Dry heaving with lower abdominal burning of short duration is most often due to a viral infection of the gut, called a gastroenteritis. It is also possible to get lower abdominal burning and dry heaves from a urinary tract infection, but if a urinary infection is bad enough to cause nausea and vomiting, there would typically be urinary symptoms.
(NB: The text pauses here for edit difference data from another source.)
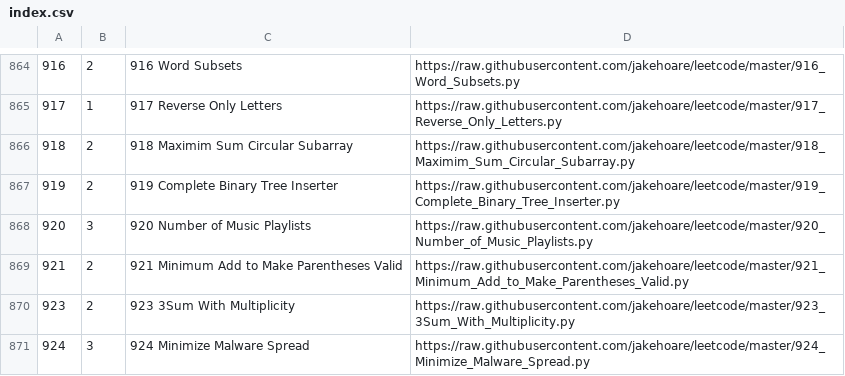
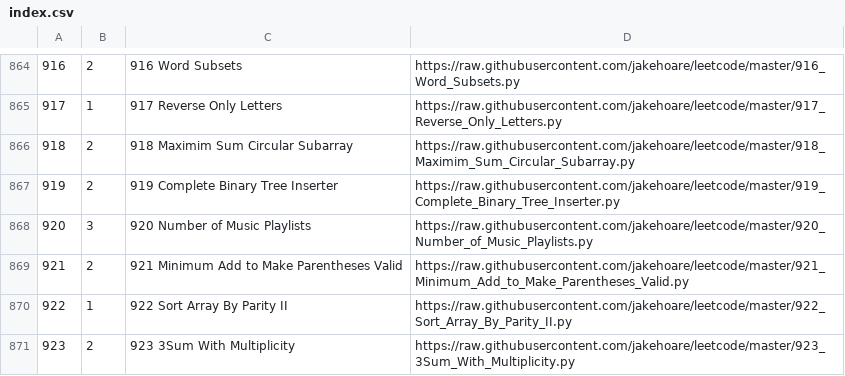
Before and after one commit to jakehoare/leetcode, a CSV file: index.csv, drawn as a sheet; only a part is shown, gaps mark what is left out.

Commit message:
Update index.

```diff
--- a/index.csv
+++ b/index.csv
@@ -869,3 +869,3 @@
 921,2,921 Minimum Add to Make Parentheses Valid,https://raw.githubusercontent.com/jakehoare/leetcode/master/921_Minimum_Add_to_Make_Parentheses_Valid.py
+922,1,922 Sort Array By Parity II,https://raw.githubusercontent.com/jakehoare/leetcode/master/922_Sort_Array_By_Parity_II.py
 923,2,923 3Sum With Multiplicity,https://raw.githubusercontent.com/jakehoare/leetcode/master/923_3Sum_With_Multiplicity.py
-924,3,924 Minimize Malware Spread,https://raw.githubusercontent.com/jakehoare/leetcode/master/924_Minimize_Malware_Spread.py
```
For a viral gastroenteritis, the usual approach is to relieve symptoms. Like most common viruses, there is no medicine that will directly eradicate the virus. For relief of symptoms, the best that can be acquired over the counter include certain antihistamines that can ease nausea, vomiting, and dry heaves, such as Benadryl/diphenhydramine or Dramamine/meclizine. It is also fine to take acetaminophen for the abdominal discomfort associated with the burning. It is also OK to use medicines to ease stomach acid, such as antacids, ranitidine, or omeprazole. It also is good to limit oral intake initially to clear liquids, such as fruit juices or sports drinks. Different people have different responses to carbonated beverages. Some people find that they may sooth the nausea, vomiting, and dry heaves, but others find that the carbonation makes it worse. For example, my wife finds that ginger ale helps to settle her stomach. In addition, it would be appropriate to avoid clear liquids that contain caffeine, as it can further irritate the stomach.
If these interventions ease the symptoms and the symptoms resolve spontaneously, as would be expected with a viral infection, then no further evaluation or care is needed. If the symptoms persist, then it would be appropriate to be seen.
If I can provide any additional information, please let me know.